[Stored entries]
------------------------------------------------------------
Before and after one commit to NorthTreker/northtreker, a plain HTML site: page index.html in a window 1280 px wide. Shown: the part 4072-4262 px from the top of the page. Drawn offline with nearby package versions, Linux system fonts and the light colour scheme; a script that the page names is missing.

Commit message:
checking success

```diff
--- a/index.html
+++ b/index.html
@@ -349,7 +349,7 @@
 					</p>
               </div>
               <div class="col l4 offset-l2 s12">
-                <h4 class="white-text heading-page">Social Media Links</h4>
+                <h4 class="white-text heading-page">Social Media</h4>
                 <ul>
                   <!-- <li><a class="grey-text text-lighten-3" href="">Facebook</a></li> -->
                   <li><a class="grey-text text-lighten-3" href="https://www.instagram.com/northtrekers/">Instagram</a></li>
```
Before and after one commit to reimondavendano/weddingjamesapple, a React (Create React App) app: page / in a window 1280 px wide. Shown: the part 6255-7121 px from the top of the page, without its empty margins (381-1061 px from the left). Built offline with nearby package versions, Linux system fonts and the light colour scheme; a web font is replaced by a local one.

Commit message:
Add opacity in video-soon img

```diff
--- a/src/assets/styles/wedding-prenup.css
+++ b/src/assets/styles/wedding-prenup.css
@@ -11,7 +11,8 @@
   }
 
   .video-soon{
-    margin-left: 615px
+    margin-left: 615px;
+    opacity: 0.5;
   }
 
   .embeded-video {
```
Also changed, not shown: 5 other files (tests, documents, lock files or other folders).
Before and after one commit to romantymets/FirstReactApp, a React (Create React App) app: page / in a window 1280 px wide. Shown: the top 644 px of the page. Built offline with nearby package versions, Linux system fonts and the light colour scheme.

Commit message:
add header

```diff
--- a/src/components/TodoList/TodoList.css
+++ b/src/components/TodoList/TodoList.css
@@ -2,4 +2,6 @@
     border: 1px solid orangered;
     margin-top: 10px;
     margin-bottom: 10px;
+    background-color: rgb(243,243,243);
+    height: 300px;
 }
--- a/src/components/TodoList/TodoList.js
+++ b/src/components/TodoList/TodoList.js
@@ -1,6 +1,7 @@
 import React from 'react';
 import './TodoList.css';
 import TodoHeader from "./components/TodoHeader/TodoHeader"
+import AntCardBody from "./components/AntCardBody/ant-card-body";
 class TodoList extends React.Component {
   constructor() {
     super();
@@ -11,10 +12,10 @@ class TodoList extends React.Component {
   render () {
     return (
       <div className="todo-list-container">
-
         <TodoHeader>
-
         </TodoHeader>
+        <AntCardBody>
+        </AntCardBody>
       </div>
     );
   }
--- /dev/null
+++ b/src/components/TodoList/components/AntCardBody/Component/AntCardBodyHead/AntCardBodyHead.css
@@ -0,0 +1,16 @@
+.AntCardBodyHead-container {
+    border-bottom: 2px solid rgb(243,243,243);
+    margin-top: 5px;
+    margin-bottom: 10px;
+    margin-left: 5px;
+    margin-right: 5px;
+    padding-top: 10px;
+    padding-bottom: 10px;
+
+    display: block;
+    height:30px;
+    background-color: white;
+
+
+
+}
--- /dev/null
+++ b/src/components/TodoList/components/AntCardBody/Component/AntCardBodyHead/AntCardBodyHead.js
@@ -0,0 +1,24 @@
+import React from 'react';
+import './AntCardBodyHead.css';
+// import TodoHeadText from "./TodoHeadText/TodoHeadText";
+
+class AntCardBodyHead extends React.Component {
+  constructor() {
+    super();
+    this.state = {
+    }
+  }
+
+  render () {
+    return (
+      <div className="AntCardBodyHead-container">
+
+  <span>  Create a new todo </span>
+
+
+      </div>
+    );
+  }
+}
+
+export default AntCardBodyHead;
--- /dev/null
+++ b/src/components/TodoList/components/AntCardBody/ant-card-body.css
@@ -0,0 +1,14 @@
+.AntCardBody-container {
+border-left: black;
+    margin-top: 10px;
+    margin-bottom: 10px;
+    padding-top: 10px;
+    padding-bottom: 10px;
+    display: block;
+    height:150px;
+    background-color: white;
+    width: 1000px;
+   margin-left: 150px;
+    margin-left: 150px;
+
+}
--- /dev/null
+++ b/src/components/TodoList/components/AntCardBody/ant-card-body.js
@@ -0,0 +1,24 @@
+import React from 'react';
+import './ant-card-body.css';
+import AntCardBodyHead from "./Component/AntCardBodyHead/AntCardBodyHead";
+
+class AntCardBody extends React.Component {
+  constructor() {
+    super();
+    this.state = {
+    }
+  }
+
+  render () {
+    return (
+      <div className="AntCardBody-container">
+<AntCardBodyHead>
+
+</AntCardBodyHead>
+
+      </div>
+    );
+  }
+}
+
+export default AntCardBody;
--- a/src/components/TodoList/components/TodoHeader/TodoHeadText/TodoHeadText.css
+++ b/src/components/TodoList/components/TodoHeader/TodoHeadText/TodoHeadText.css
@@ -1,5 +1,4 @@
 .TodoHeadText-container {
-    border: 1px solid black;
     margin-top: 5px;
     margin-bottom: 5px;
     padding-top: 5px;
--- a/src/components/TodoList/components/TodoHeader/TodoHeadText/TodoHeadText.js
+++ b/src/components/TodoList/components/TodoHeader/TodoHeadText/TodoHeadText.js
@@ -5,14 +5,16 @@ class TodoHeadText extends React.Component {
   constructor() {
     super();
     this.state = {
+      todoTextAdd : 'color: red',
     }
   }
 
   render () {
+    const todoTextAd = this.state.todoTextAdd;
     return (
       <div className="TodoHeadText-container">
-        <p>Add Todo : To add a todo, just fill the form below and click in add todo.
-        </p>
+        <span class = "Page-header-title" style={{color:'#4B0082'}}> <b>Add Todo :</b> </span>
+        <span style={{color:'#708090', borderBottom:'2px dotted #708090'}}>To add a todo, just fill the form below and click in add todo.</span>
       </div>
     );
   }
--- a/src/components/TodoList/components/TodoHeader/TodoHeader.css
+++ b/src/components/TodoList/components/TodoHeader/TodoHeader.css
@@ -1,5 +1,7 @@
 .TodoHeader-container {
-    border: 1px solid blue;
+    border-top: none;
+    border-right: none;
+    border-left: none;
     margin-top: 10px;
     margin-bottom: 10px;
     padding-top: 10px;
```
------------------------------------------------------------
§ Required action: Extract all of the data above without altering anything.

§ The completed task:
Before and after one commit to NorthTreker/northtreker, a plain HTML site: page index.html in a window 1280 px wide. Shown: the part 4072-4262 px from the top of the page. Drawn offline with nearby package versions, Linux system fonts and the light colour scheme; a script that the page names is missing.

Commit message:
checking success

```diff
--- a/index.html
+++ b/index.html
@@ -349,7 +349,7 @@
 					</p>
               </div>
               <div class="col l4 offset-l2 s12">
-                <h4 class="white-text heading-page">Social Media Links</h4>
+                <h4 class="white-text heading-page">Social Media</h4>
                 <ul>
                   <!-- <li><a class="grey-text text-lighten-3" href="">Facebook</a></li> -->
                   <li><a class="grey-text text-lighten-3" href="https://www.instagram.com/northtrekers/">Instagram</a></li>
```
Before and after one commit to reimondavendano/weddingjamesapple, a React (Create React App) app: page / in a window 1280 px wide. Shown: the part 6255-7121 px from the top of the page, without its empty margins (381-1061 px from the left). Built offline with nearby package versions, Linux system fonts and the light colour scheme; a web font is replaced by a local one.

Commit message:
Add opacity in video-soon img

```diff
--- a/src/assets/styles/wedding-prenup.css
+++ b/src/assets/styles/wedding-prenup.css
@@ -11,7 +11,8 @@
   }
 
   .video-soon{
-    margin-left: 615px
+    margin-left: 615px;
+    opacity: 0.5;
   }
 
   .embeded-video {
```
Also changed, not shown: 5 other files (tests, documents, lock files or other folders).
Before and after one commit to romantymets/FirstReactApp, a React (Create React App) app: page / in a window 1280 px wide. Shown: the top 644 px of the page. Built offline with nearby package versions, Linux system fonts and the light colour scheme.

Commit message:
add header

```diff
--- a/src/components/TodoList/TodoList.css
+++ b/src/components/TodoList/TodoList.css
@@ -2,4 +2,6 @@
     border: 1px solid orangered;
     margin-top: 10px;
     margin-bottom: 10px;
+    background-color: rgb(243,243,243);
+    height: 300px;
 }
--- a/src/components/TodoList/TodoList.js
+++ b/src/components/TodoList/TodoList.js
@@ -1,6 +1,7 @@
 import React from 'react';
 import './TodoList.css';
 import TodoHeader from "./components/TodoHeader/TodoHeader"
+import AntCardBody from "./components/AntCardBody/ant-card-body";
 class TodoList extends React.Component {
   constructor() {
     super();
@@ -11,10 +12,10 @@ class TodoList extends React.Component {
   render () {
     return (
       <div className="todo-list-container">
-
         <TodoHeader>
-
         </TodoHeader>
+        <AntCardBody>
+        </AntCardBody>
       </div>
     );
   }
--- /dev/null
+++ b/src/components/TodoList/components/AntCardBody/Component/AntCardBodyHead/AntCardBodyHead.css
@@ -0,0 +1,16 @@
+.AntCardBodyHead-container {
+    border-bottom: 2px solid rgb(243,243,243);
+    margin-top: 5px;
+    margin-bottom: 10px;
+    margin-left: 5px;
+    margin-right: 5px;
+    padding-top: 10px;
+    padding-bottom: 10px;
+
+    display: block;
+    height:30px;
+    background-color: white;
+
+
+
+}
--- /dev/null
+++ b/src/components/TodoList/components/AntCardBody/Component/AntCardBodyHead/AntCardBodyHead.js
@@ -0,0 +1,24 @@
+import React from 'react';
+import './AntCardBodyHead.css';
+// import TodoHeadText from "./TodoHeadText/TodoHeadText";
+
+class AntCardBodyHead extends React.Component {
+  constructor() {
+    super();
+    this.state = {
+    }
+  }
+
+  render () {
+    return (
+      <div className="AntCardBodyHead-container">
+
+  <span>  Create a new todo </span>
+
+
+      </div>
+    );
+  }
+}
+
+export default AntCardBodyHead;
--- /dev/null
+++ b/src/components/TodoList/components/AntCardBody/ant-card-body.css
@@ -0,0 +1,14 @@
+.AntCardBody-container {
+border-left: black;
+    margin-top: 10px;
+    margin-bottom: 10px;
+    padding-top: 10px;
+    padding-bottom: 10px;
+    display: block;
+    height:150px;
+    background-color: white;
+    width: 1000px;
+   margin-left: 150px;
+    margin-left: 150px;
+
+}
--- /dev/null
+++ b/src/components/TodoList/components/AntCardBody/ant-card-body.js
@@ -0,0 +1,24 @@
+import React from 'react';
+import './ant-card-body.css';
+import AntCardBodyHead from "./Component/AntCardBodyHead/AntCardBodyHead";
+
+class AntCardBody extends React.Component {
+  constructor() {
+    super();
+    this.state = {
+    }
+  }
+
+  render () {
+    return (
+      <div className="AntCardBody-container">
+<AntCardBodyHead>
+
+</AntCardBodyHead>
+
+      </div>
+    );
+  }
+}
+
+export default AntCardBody;
--- a/src/components/TodoList/components/TodoHeader/TodoHeadText/TodoHeadText.css
+++ b/src/components/TodoList/components/TodoHeader/TodoHeadText/TodoHeadText.css
@@ -1,5 +1,4 @@
 .TodoHeadText-container {
-    border: 1px solid black;
     margin-top: 5px;
     margin-bottom: 5px;
     padding-top: 5px;
--- a/src/components/TodoList/components/TodoHeader/TodoHeadText/TodoHeadText.js
+++ b/src/components/TodoList/components/TodoHeader/TodoHeadText/TodoHeadText.js
@@ -5,14 +5,16 @@ class TodoHeadText extends React.Component {
   constructor() {
     super();
     this.state = {
+      todoTextAdd : 'color: red',
     }
   }
 
   render () {
+    const todoTextAd = this.state.todoTextAdd;
     return (
       <div className="TodoHeadText-container">
-        <p>Add Todo : To add a todo, just fill the form below and click in add todo.
-        </p>
+        <span class = "Page-header-title" style={{color:'#4B0082'}}> <b>Add Todo :</b> </span>
+        <span style={{color:'#708090', borderBottom:'2px dotted #708090'}}>To add a todo, just fill the form below and click in add todo.</span>
       </div>
     );
   }
--- a/src/components/TodoList/components/TodoHeader/TodoHeader.css
+++ b/src/components/TodoList/components/TodoHeader/TodoHeader.css
@@ -1,5 +1,7 @@
 .TodoHeader-container {
-    border: 1px solid blue;
+    border-top: none;
+    border-right: none;
+    border-left: none;
     margin-top: 10px;
     margin-bottom: 10px;
     padding-top: 10px;
```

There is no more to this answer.